An irritating snip-snip and metallic clicking was coming from a couple of seats away this morning.
An was already tired, as I’d not been able to help myself read the news on my iPad in the middle of night, so transfixed was I by the election result in Greece. Talk about a market geek. Yeah, that’s me. Anyway, I looked over with a slightly curled lip at my neighbour’s attempt at self-manicure, and pondered at the unfairness of life.
You see the simple fact is that the Greeks have had quite enough of the Troika – that’s the ECB, EU and IMF to you and me - imposed austerity measures, and like many European countries with populist and indeed nationalist, parties, they’re voting with their wallets. No sense in looking for economic coherence in Syriza’s plans: they’re just offering relief to the Greek public in the form of renegotiation of debts and a whole package of pretty much unaffordable goodies.
What’s remarkable about the timing of this election and change of direction, is that it comes only a few days after the ECB’s promise to spend some 1.1 trillion Euros between now and September 2016 on Quantative Easing in the form of government bond buying operations.

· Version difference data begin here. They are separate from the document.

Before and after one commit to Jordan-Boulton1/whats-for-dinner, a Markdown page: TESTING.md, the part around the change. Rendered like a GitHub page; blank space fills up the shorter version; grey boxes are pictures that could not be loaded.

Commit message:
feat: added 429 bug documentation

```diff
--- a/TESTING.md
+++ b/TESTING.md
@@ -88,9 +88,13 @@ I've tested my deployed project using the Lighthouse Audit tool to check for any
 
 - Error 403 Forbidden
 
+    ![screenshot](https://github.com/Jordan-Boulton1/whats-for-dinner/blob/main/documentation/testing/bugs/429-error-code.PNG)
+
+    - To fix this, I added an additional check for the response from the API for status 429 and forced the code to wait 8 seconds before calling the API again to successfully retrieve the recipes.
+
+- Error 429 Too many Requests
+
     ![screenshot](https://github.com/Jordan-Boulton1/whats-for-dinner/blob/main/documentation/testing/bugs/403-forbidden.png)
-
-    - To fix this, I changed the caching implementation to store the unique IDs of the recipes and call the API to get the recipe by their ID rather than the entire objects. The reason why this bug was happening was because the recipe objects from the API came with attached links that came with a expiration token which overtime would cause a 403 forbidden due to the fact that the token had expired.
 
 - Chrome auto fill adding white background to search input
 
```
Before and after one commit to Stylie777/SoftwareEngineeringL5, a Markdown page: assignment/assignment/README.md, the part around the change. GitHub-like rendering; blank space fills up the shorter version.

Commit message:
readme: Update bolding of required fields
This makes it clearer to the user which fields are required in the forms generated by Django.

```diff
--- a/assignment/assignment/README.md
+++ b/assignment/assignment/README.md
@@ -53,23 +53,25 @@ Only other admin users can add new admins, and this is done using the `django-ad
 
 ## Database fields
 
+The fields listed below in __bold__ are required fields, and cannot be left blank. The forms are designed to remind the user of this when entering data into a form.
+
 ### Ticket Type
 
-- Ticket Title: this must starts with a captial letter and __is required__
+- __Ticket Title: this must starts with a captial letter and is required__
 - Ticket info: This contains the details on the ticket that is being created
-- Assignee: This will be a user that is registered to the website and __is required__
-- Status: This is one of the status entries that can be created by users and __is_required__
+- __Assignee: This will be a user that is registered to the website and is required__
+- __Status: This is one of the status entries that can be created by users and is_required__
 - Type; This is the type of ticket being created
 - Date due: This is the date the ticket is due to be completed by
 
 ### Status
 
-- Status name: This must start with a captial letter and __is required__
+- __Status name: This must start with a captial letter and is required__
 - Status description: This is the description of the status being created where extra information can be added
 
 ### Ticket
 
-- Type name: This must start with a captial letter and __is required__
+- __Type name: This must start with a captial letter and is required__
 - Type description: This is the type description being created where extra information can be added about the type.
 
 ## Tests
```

So one minute the market is all cosy and 'risk on' with this promise of almost unlimited free liquidity, and the next, there is the spectre of months of uncertainty as this new Greek coalition tries to strike a deal with the EU, and the rest of us wait with bated breath to see if they end up leaving the EU altogether. This would raise the possibility of other countries following this 'Grexit', and the almost certain collapse of the Greek economy and of Greece as a remotely viable state. So a clear case of 'risk off'. See how tricky it is to get it right in these straightened times ?
When you hear of Greek families struggling even to feed their children; when you hear mothers stating flatly that their kids have no future, you have to have a some sympathy for their plight. The only way these questions affect us here in London, however, is by the performance or non-performance by a few basis points of various clusters of bonds, or the occasional wobble in the stock market.
The Euro’s 11 year weakness, partly due to QE and partly due to the Greek uncertainty, is more of interest for those of us going on holiday in Europe, than it is as a major macro-economic factor in ECB thinking.
So, as I moodily contemplate my morning porridge, I can’t help thinking that all of this is yet another storm in a teacup compared to the real poverty and hardship there is out there. And my neighbour’s finished doing his nails.